### What this task involves:
The answer must be an exact printing of every record below, with the pictures omitted.

### Information shown:
■ ■ ■
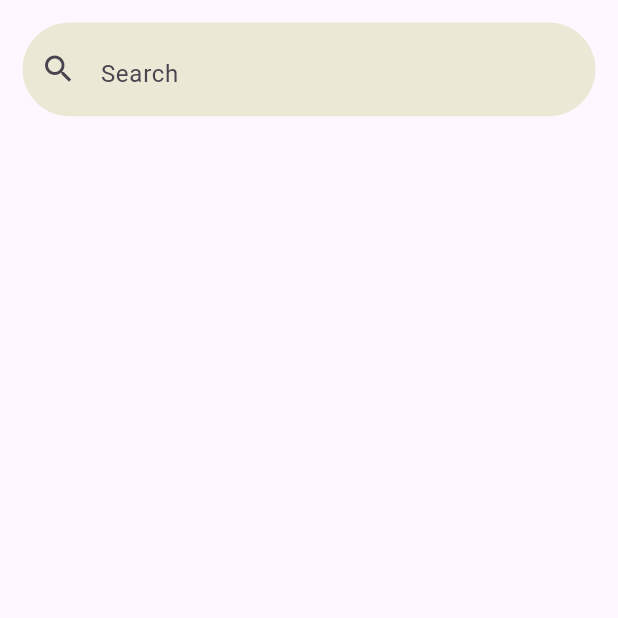
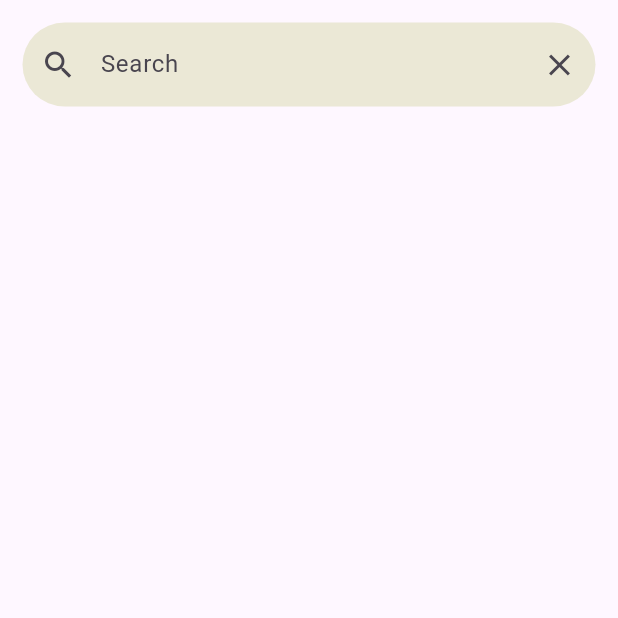
Before and after one commit to bastndev/Widgets_Flutter, a Flutter app: the screen it shows after launch, on a phone screen of 412 x 824 dp, the top half of it. Run offline on Flutter 3.47's test engine with Material 3 defaults, Android fonts, the phone set to English and light mode, and no system bars.

Commit message:
[Refactor] PracticeSearch widget to use custom styling for search input | clear reading

```diff
--- a/lib/src/components/practice_search.dart
+++ b/lib/src/components/practice_search.dart
@@ -8,18 +8,26 @@ class PracticeSearch extends StatefulWidget {
 }
 
 class _FulScreenState extends State<PracticeSearch> {
+  final TextEditingController _controller = TextEditingController();
+
   @override
   Widget build(BuildContext context) {
-    return const Padding(
-      padding: EdgeInsets.all(15.0),
+    return Padding(
+      padding: const EdgeInsets.all(15.0),
       child: TextField(
+        controller: _controller,
         decoration: InputDecoration(
           filled: true,
-          fillColor: Color(0xFFebe8d6),
-          prefixIcon: Icon(Icons.search),
-          suffix: Icon(Icons.close),
+          fillColor: const Color(0xFFebe8d6),
+          prefixIcon: const Icon(Icons.search),
+          suffixIcon: IconButton(
+            icon: const Icon(Icons.close),
+            onPressed: () {
+              _controller.clear();
+            },
+          ),
           hintText: "Search",
-          border: OutlineInputBorder(
+          border: const OutlineInputBorder(
             borderRadius: BorderRadius.all(Radius.circular(50.0)),
             borderSide: BorderSide.none,
           ),
```
Also changed, not shown: lib/widgets/stateful_widget.dart (line endings or trailing spaces).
■ ■ ■
### Answer box:
Before and after one commit to bastndev/Widgets_Flutter, a Flutter app: the screen it shows after launch, on a phone screen of 412 x 824 dp, the top half of it. Run offline on Flutter 3.47's test engine with Material 3 defaults, Android fonts, the phone set to English and light mode, and no system bars.

Commit message:
[Refactor] PracticeSearch widget to use custom styling for search input | clear reading

```diff
--- a/lib/src/components/practice_search.dart
+++ b/lib/src/components/practice_search.dart
@@ -8,18 +8,26 @@ class PracticeSearch extends StatefulWidget {
 }
 
 class _FulScreenState extends State<PracticeSearch> {
+  final TextEditingController _controller = TextEditingController();
+
   @override
   Widget build(BuildContext context) {
-    return const Padding(
-      padding: EdgeInsets.all(15.0),
+    return Padding(
+      padding: const EdgeInsets.all(15.0),
       child: TextField(
+        controller: _controller,
         decoration: InputDecoration(
           filled: true,
-          fillColor: Color(0xFFebe8d6),
-          prefixIcon: Icon(Icons.search),
-          suffix: Icon(Icons.close),
+          fillColor: const Color(0xFFebe8d6),
+          prefixIcon: const Icon(Icons.search),
+          suffixIcon: IconButton(
+            icon: const Icon(Icons.close),
+            onPressed: () {
+              _controller.clear();
+            },
+          ),
           hintText: "Search",
-          border: OutlineInputBorder(
+          border: const OutlineInputBorder(
             borderRadius: BorderRadius.all(Radius.circular(50.0)),
             borderSide: BorderSide.none,
           ),
```
Also changed, not shown: lib/widgets/stateful_widget.dart (line endings or trailing spaces).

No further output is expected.